We recently released a completely redesigned team inbox for Intercom to make it even easier for companies to talk with their customers.

The concept of a “Shared Inbox” has emerged as a product category that blindsided many email clients. When we covered the future of email clients in 2013, there wasn’t a single product acknowledging the multiplayer nature of company email. Today there’s Front, Respondly, GrexIt, Taskforce, Wrike, Flowbox, to name but a few.

The spectrum of support tools

In the early days of a company you know all your customer’s names, and they often have your direct email address. They email you bug reports, and you CC your teammates on the replies. This is an ideal workflow when you are small and it gives the customer a good experience.

At some point someone forgets to CC, and boom, in that struggling moment you begin a search for “A Better Way”.

At this point you’re in limbo in the product spectrum. Suddenly too big for Gmail alone, but far too small for a full enterprise point solution replete with categorization, priority levels, and more. You want the simplicity of an email, but enough structure for a team to work alongside each other, instead of across one another. Visually you see it like this.

Enter the team inbox

Designing a tool that has all the power and simplicity of plain old email, along with new features is daunting. For our new shared inbox two important design principles we adopted were letting teams work alongside one another not across each other, and to provide full customer context along with any conversation.

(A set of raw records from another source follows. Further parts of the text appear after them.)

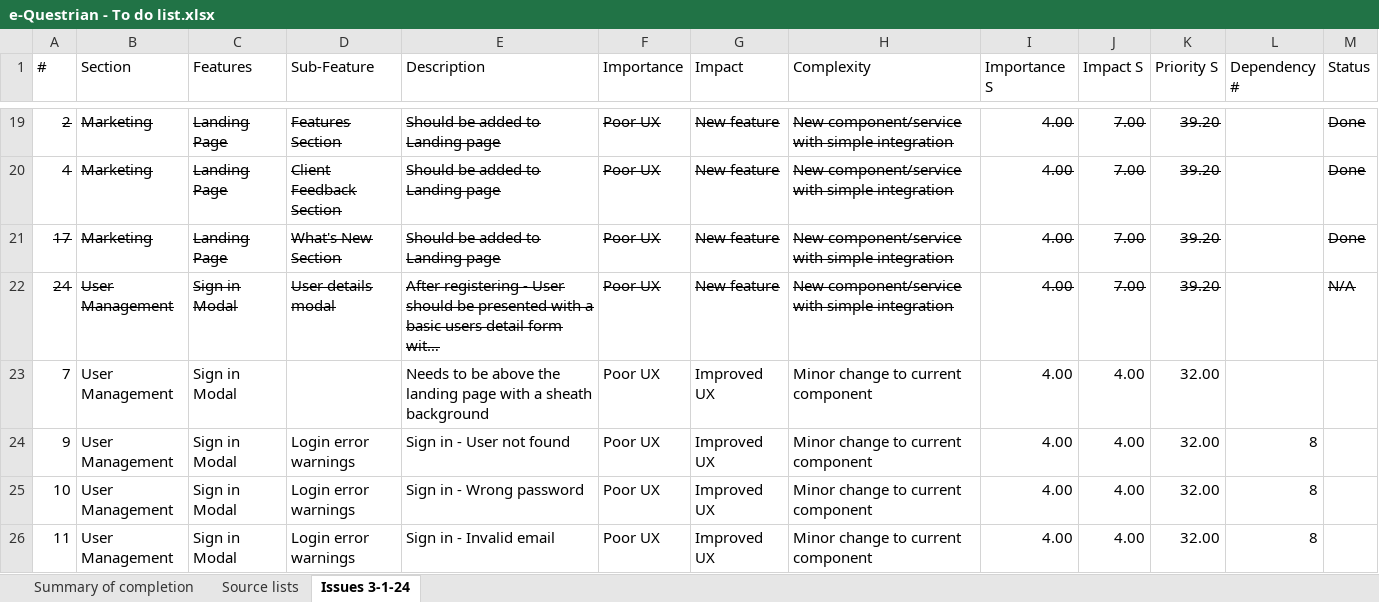
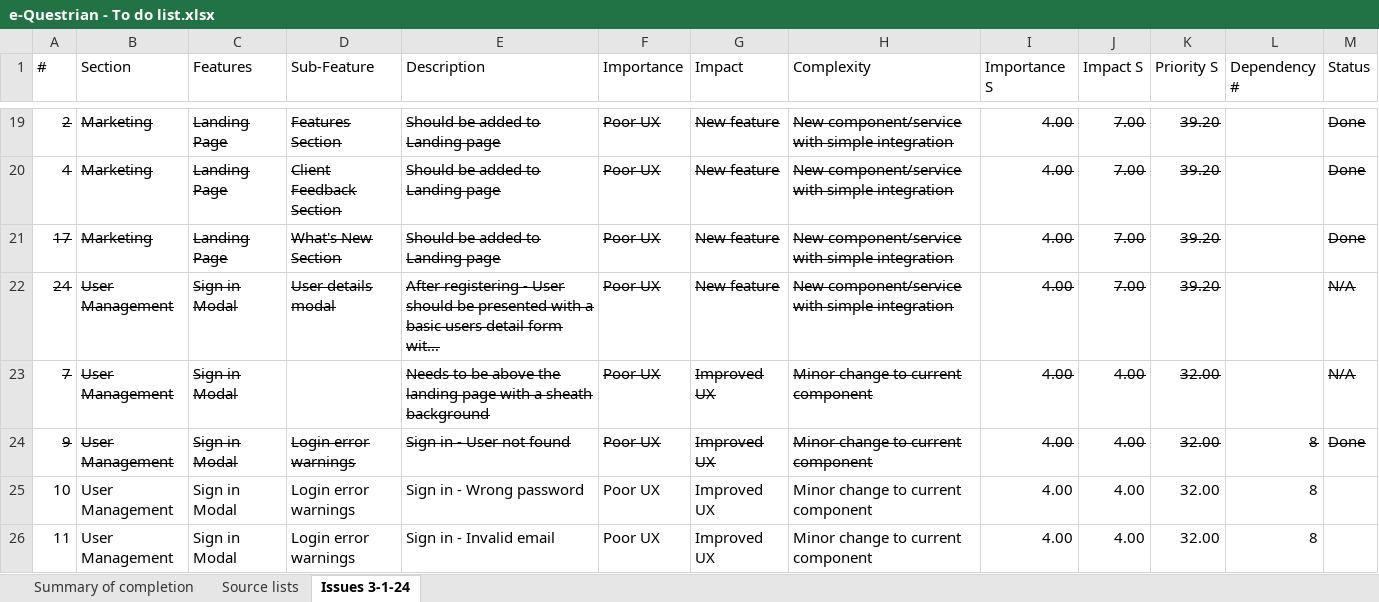
Before and after one commit to SigmaFireFox/SigmaFox, an Excel workbook: apps/e-questrian/e-Questrian - To do list.xlsx, sheet Issues 3-1-24, drawn as a sheet; only a part is shown, gaps mark what is left out; long unchanged cells end in …; values as stored, in another font and other column widths than the file's, no borders; the diff names each change by its address in the sheet, - before the commit and + after, or states it on an @@ line.

```diff
--- a/apps/e-questrian/e-Questrian - To do list.xlsx (sheet Issues 3-1-24)
+++ b/apps/e-questrian/e-Questrian - To do list.xlsx (sheet Issues 3-1-24)
-A23:C23 strikethrough: off
+A23:C23 strikethrough: on
-E23:K23 strikethrough: off
+E23:K23 strikethrough: on
-M23 (Status): (empty)
+M23 (Status): N/A
-A24:L24 strikethrough: off
+A24:L24 strikethrough: on
-M24 (Status): (empty)
+M24 (Status): Done
```
Also changed, not shown: sheet Summary of completion, 9 other files.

Designed to support team work

Product design, even for team productivity tools, ignores the messy reality of teamwork.

How often do you post a comment and then see someone else already said the same thing. How often do you reply only to see that you didn’t need to? Or have to use a back channel like Slack to ask “Is anyone looking at this?”.

Product designers often have tunnel vision, only thinking about the current user and their actions, ignoring what might be happening elsewhere in the product. The unwritten assumption in every use case is “the entire world stands still while Bob types his reply”. The reality is that while Bob was typing his reply, Michelle already dealt with the conversation, as Sabrina had assigned it to her. Pretty quickly the designs start to crumble.

Imagine a bar designed for just one barman to serve just one customer, then fill it with 300 thirsty customers and five capable bar staff. Unproductive chaos ensues. That’s what happens when you don’t design for teamwork.

Designed to provide context

Customer context is essential for great support. Knowing who the customer is, the price plan they’re on, how many teammates they have, what they have and haven’t done in the product, lets you answer their questions in seconds, while most tools are still asking for account data. The result is less rambling back and forth, and more focussed valuable conversations.

The alternative to customer context is the horrid world where companies ask customers for every piece of information they should already have, and where every new request requires a customer to re-explain themselves over and over. It’s a waste of time for the company and a frustrating cold impersonal experience for the customer. Don’t be that company.

Meet Intercom’s team inbox.